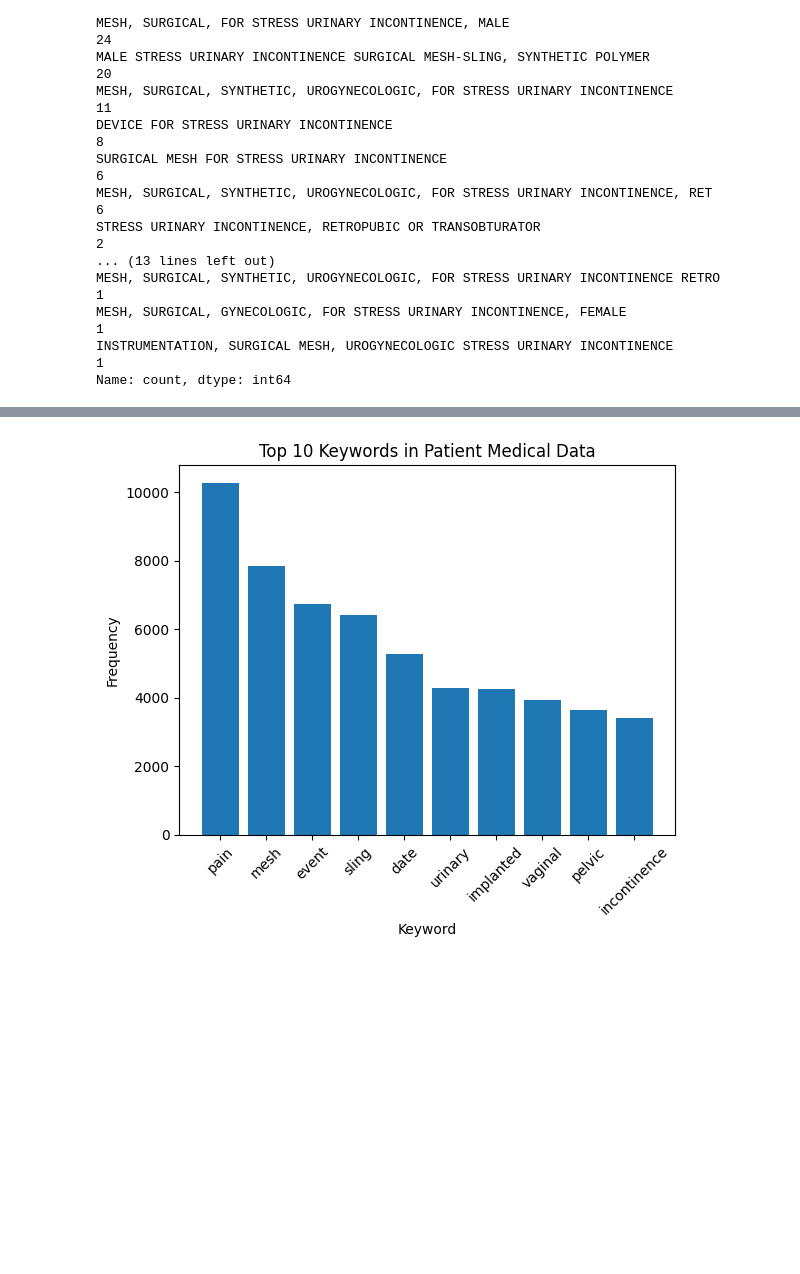
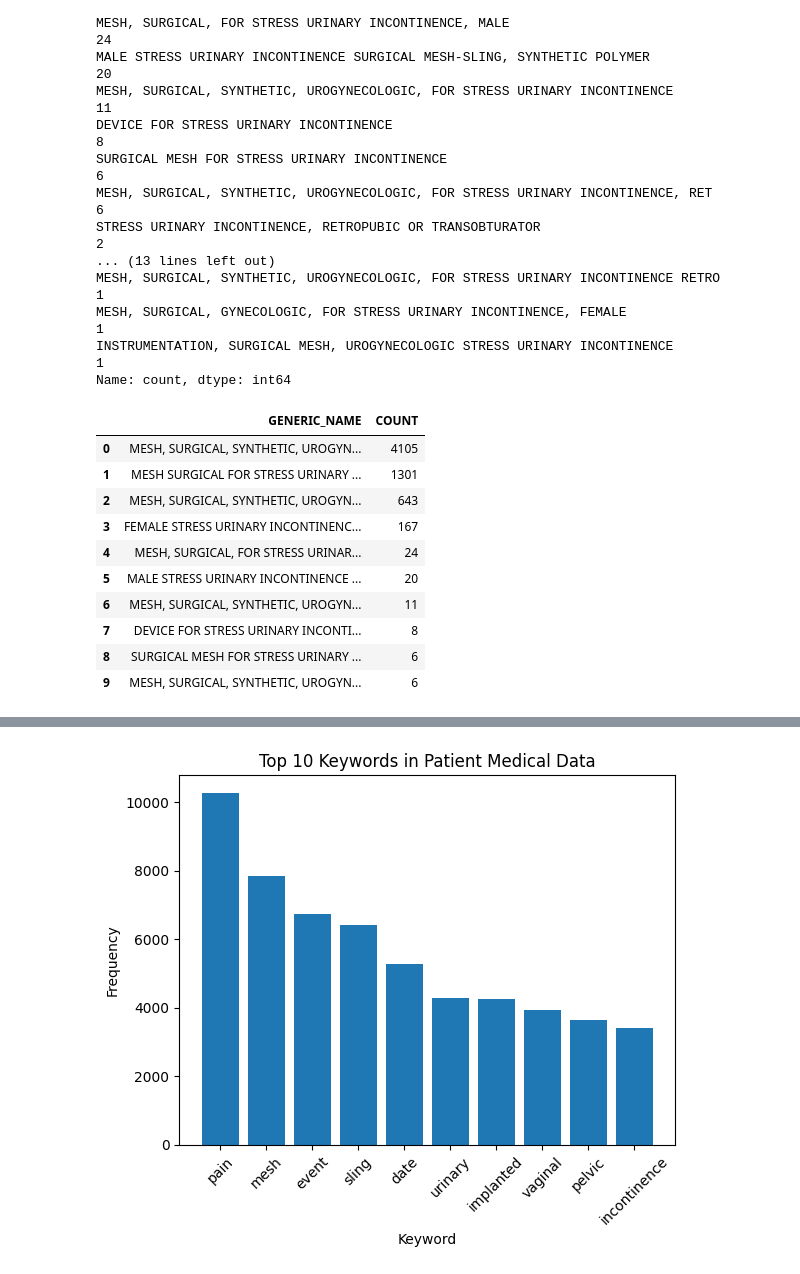
Before and after one commit to KaneZhao/Adverse-Events-in-Female-Stress-Urinary-Incontinence, a Jupyter notebook: EDA.ipynb, the cells around one changed output, grey strips where cells are left out. Drawn from its saved outputs; the diff is of its cells as text; code cells hidden in the pictures; blank space fills up the shorter version.

```diff
--- a/EDA.ipynb
+++ b/EDA.ipynb
@@ -37,5 +57,19 @@ MESH, SURGICAL, SYNTHETIC, UROGYNECOLOGIC, FOR STRESS URINARY INCONTINENCE RETRO
 MESH, SURGICAL, GYNECOLOGIC, FOR STRESS URINARY INCONTINENCE, FEMALE                                      1
 INSTRUMENTATION, SURGICAL MESH, UROGYNECOLOGIC STRESS URINARY INCONTINENCE                                1
 Name: count, dtype: int64
+# %%
+category_generic_name.head(10)
+# %% [output]
+|  | GENERIC_NAME | COUNT |
+| 0 | MESH, SURGICAL, SYNTHETIC, UROGYN... | 4105 |
+| 1 | MESH SURGICAL FOR STRESS URINARY ... | 1301 |
+| 2 | MESH, SURGICAL, SYNTHETIC, UROGYN... | 643 |
+| 3 | FEMALE STRESS URINARY INCONTINENC... | 167 |
+| 4 | MESH, SURGICAL, FOR STRESS URINAR... | 24 |
+| 5 | MALE STRESS URINARY INCONTINENCE ... | 20 |
+| 6 | MESH, SURGICAL, SYNTHETIC, UROGYN... | 11 |
+| 7 | DEVICE FOR STRESS URINARY INCONTI... | 8 |
+| 8 | SURGICAL MESH FOR STRESS URINARY ... | 6 |
+| 9 | MESH, SURGICAL, SYNTHETIC, UROGYN... | 6 |
 # %%
 def categorize_generic_name(name):
```
Also changed, not shown: parts of 12 cells of this notebook.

**Work request**
Copy the whole of the material above exactly, and exclude every picture.

**Completed task**
Before and after one commit to KaneZhao/Adverse-Events-in-Female-Stress-Urinary-Incontinence, a Jupyter notebook: EDA.ipynb, the cells around one changed output, grey strips where cells are left out. Drawn from its saved outputs; the diff is of its cells as text; code cells hidden in the pictures; blank space fills up the shorter version.

```diff
--- a/EDA.ipynb
+++ b/EDA.ipynb
@@ -37,5 +57,19 @@ MESH, SURGICAL, SYNTHETIC, UROGYNECOLOGIC, FOR STRESS URINARY INCONTINENCE RETRO
 MESH, SURGICAL, GYNECOLOGIC, FOR STRESS URINARY INCONTINENCE, FEMALE                                      1
 INSTRUMENTATION, SURGICAL MESH, UROGYNECOLOGIC STRESS URINARY INCONTINENCE                                1
 Name: count, dtype: int64
+# %%
+category_generic_name.head(10)
+# %% [output]
+|  | GENERIC_NAME | COUNT |
+| 0 | MESH, SURGICAL, SYNTHETIC, UROGYN... | 4105 |
+| 1 | MESH SURGICAL FOR STRESS URINARY ... | 1301 |
+| 2 | MESH, SURGICAL, SYNTHETIC, UROGYN... | 643 |
+| 3 | FEMALE STRESS URINARY INCONTINENC... | 167 |
+| 4 | MESH, SURGICAL, FOR STRESS URINAR... | 24 |
+| 5 | MALE STRESS URINARY INCONTINENCE ... | 20 |
+| 6 | MESH, SURGICAL, SYNTHETIC, UROGYN... | 11 |
+| 7 | DEVICE FOR STRESS URINARY INCONTI... | 8 |
+| 8 | SURGICAL MESH FOR STRESS URINARY ... | 6 |
+| 9 | MESH, SURGICAL, SYNTHETIC, UROGYN... | 6 |
 # %%
 def categorize_generic_name(name):
```
Also changed, not shown: parts of 12 cells of this notebook.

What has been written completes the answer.